A most excellent essay on groups by the amazingly insightful Clay Shirky.
Here are two lists stolen from there.
Things you must accept about online groups:
- The social and technical are deeply entangled, you can’t partition them.
- Members are different from users. “… the group within the group that matters most.”
- Sometimes the rights of the core group trump those of individuals.
Things you really really ought to design for:
- Participants must have handles that can enable continuity, aggregate reputation, and be discarded
- You will need some scheme that recognizes members in good standing: handle, member since, introduction, karma points.
- You need barriers to participation, so the core can defend the group.
- Some protection against scale (or the tragedy of the commons)
I’d add that there needs to be a shared enterprise, often a document, around which the group revolves. But that’s probably optional.
Thanks for the reference. I enjoyed a lot this paragraph:
Now, this pulls against the cardinal virtue of ease of use. But ease of use is wrong.

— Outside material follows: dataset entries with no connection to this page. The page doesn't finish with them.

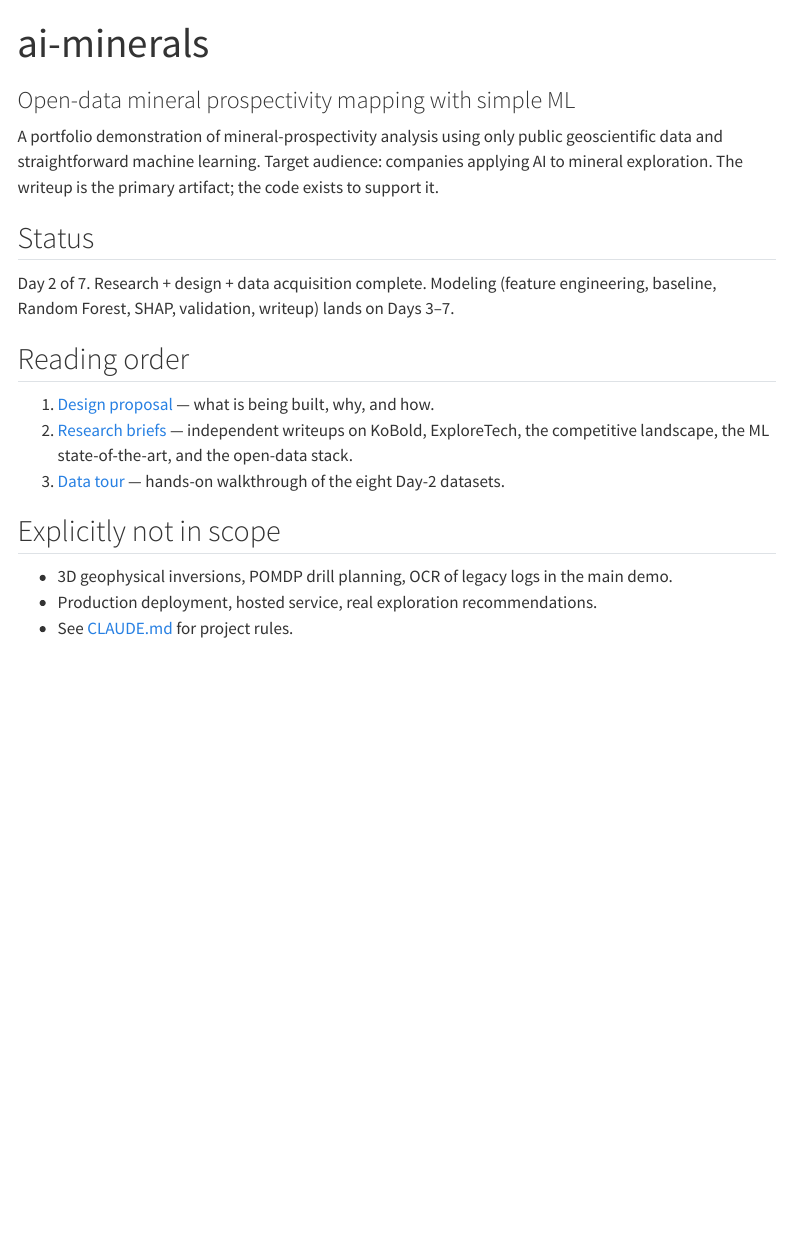
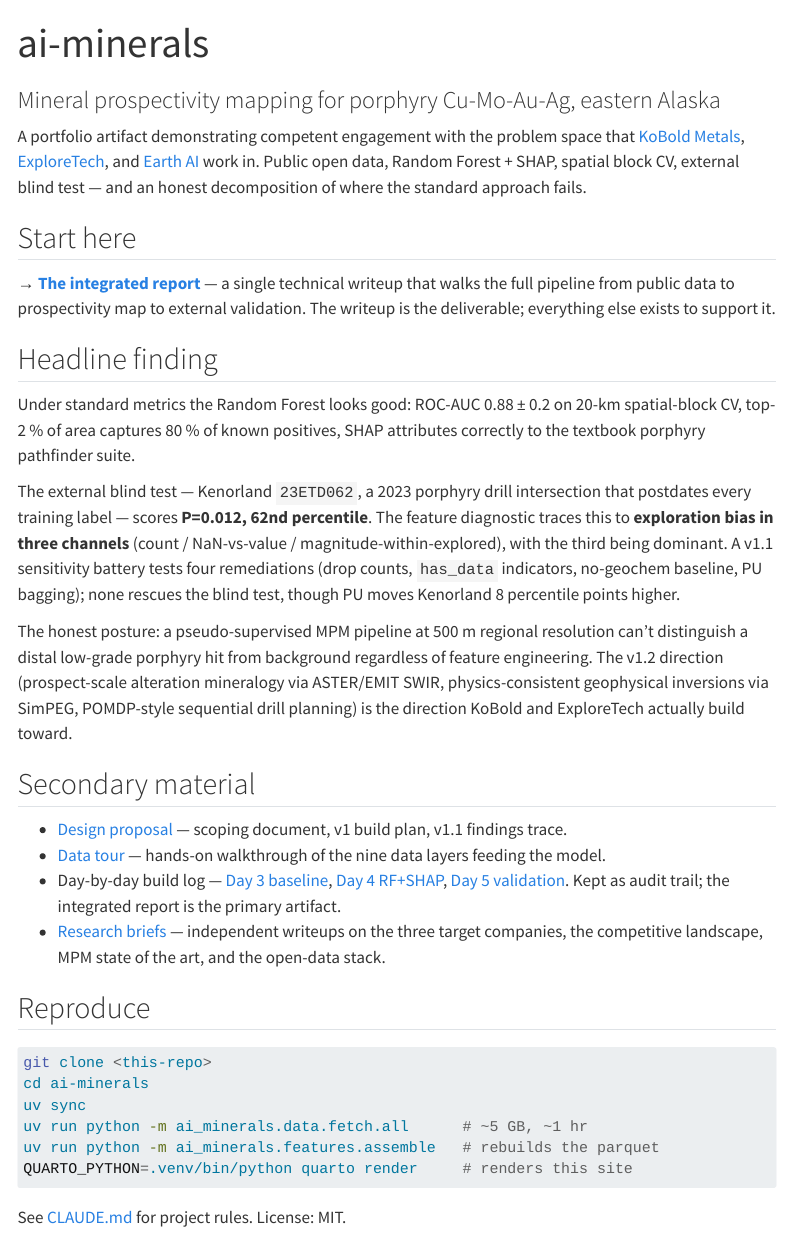
Before and after one commit to 00skyking00/ai-minerals, a Quarto document (index.qmd): the page in a window 1100 px wide, from its top. Rendered offline with R 4.5, knitr and Pandoc in place of Quarto, with nearby package versions; menus at the side of the page are left out.

Commit message:
Update landing page + navbar to promote the integrated report
index.qmd was stale (claimed "Day 2 of 7") and didn't link the
integrated report. Rewrote it around the headline finding with a
prominent pointer to notebooks/eastak_porphyry_prospectivity.qmd as
the primary artifact.

_quarto.yml navbar: added Report (the integrated writeup) as a
primary item and grouped the day-by-day notebooks under a "Build
log" dropdown so they're available but not front-and-center.

Rendered with `QUARTO_PYTHON=.venv/bin/python quarto render` - all
six documents execute clean, _site/ is gitignored.

````diff
--- a/_quarto.yml
+++ b/_quarto.yml
@@ -15,8 +15,18 @@ website:
     left:
       - href: index.qmd
         text: Home
+      - href: notebooks/eastak_porphyry_prospectivity.qmd
+        text: Report
       - href: notebooks/intro.qmd
         text: Data tour
+      - text: Build log
+        menu:
+          - href: notebooks/day3_model.qmd
+            text: Day 3 — baseline
+          - href: notebooks/day4_rf_shap.qmd
+            text: Day 4 — RF + SHAP
+          - href: notebooks/day5_validation.qmd
+            text: Day 5 — validation
       - text: Research
         menu:
           - href: research/kobold-analysis.md
--- a/index.qmd
+++ b/index.qmd
@@ -1,24 +1,38 @@
 ---
 title: "ai-minerals"
-subtitle: "Open-data mineral prospectivity mapping with simple ML"
+subtitle: "Mineral prospectivity mapping for porphyry Cu-Mo-Au-Ag, eastern Alaska"
 ---
 
-A portfolio demonstration of mineral-prospectivity analysis using only public geoscientific data and straightforward machine learning. Target audience: companies applying AI to mineral exploration. The writeup is the primary artifact; the code exists to support it.
+A portfolio artifact demonstrating competent engagement with the problem space that [KoBold Metals](https://koboldmetals.com/), [ExploreTech](https://exploretech.ai/), and [Earth AI](https://earth-ai.com/) work in. Public open data, Random Forest + SHAP, spatial block CV, external blind test — and an honest decomposition of where the standard approach fails.
 
-## Status
+## Start here
 
-Day 2 of 7. Research + design + data acquisition complete. Modeling
-(feature engineering, baseline, Random Forest, SHAP, validation, writeup)
-lands on Days 3–7.
+**→ [The integrated report](notebooks/eastak_porphyry_prospectivity.qmd)** — a single technical writeup that walks the full pipeline from public data to prospectivity map to external validation. The writeup is the deliverable; everything else exists to support it.
 
-## Reading order
+## Headline finding
 
-1. [Design proposal](design/mvp-proposal.md) — what is being built, why, and how.
-2. [Research briefs](research/) — independent writeups on KoBold, ExploreTech, the competitive landscape, the ML state-of-the-art, and the open-data stack.
-3. [Data tour](notebooks/intro.qmd) — hands-on walkthrough of the eight Day-2 datasets.
+Under standard metrics the Random Forest looks good: ROC-AUC 0.88 ± 0.2 on 20-km spatial-block CV, top-2 % of area captures 80 % of known positives, SHAP attributes correctly to the textbook porphyry pathfinder suite.
 
-## Explicitly not in scope
+The external blind test — Kenorland `23ETD062`, a 2023 porphyry drill intersection that postdates every training label — scores **P=0.012, 62nd percentile**. The feature diagnostic traces this to **exploration bias in three channels** (count / NaN-vs-value / magnitude-within-explored), with the third being dominant. A v1.1 sensitivity battery tests four remediations (drop counts, `has_data` indicators, no-geochem baseline, PU bagging); none rescues the blind test, though PU moves Kenorland 8 percentile points higher.
 
-- 3D geophysical inversions, POMDP drill planning, OCR of legacy logs in the main demo.
-- Production deployment, hosted service, real exploration recommendations.
-- See [CLAUDE.md](CLAUDE.md) for project rules.
+The honest posture: a pseudo-supervised MPM pipeline at 500 m regional resolution can't distinguish a distal low-grade porphyry hit from background regardless of feature engineering. The v1.2 direction (prospect-scale alteration mineralogy via ASTER/EMIT SWIR, physics-consistent geophysical inversions via SimPEG, POMDP-style sequential drill planning) is the direction KoBold and ExploreTech actually build toward.
+
+## Secondary material
+
+- [Design proposal](design/mvp-proposal.md) — scoping document, v1 build plan, v1.1 findings trace.
+- [Data tour](notebooks/intro.qmd) — hands-on walkthrough of the nine data layers feeding the model.
+- Day-by-day build log — [Day 3 baseline](notebooks/day3_model.qmd), [Day 4 RF+SHAP](notebooks/day4_rf_shap.qmd), [Day 5 validation](notebooks/day5_validation.qmd). Kept as audit trail; the integrated report is the primary artifact.
+- [Research briefs](research/) — independent writeups on the three target companies, the competitive landscape, MPM state of the art, and the open-data stack.
+
+## Reproduce
+
+```bash
+git clone <this-repo>
+cd ai-minerals
+uv sync
+uv run python -m ai_minerals.data.fetch.all      # ~5 GB, ~1 hr
+uv run python -m ai_minerals.features.assemble   # rebuilds the parquet
+QUARTO_PYTHON=.venv/bin/python quarto render     # renders this site
+```
+
+See [CLAUDE.md](CLAUDE.md) for project rules. License: MIT.
````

Ease of use is the wrong way to look at the situation, because you’ve got the Necker cube flipped in the wrong direction. The user of social software is the group, not the individual.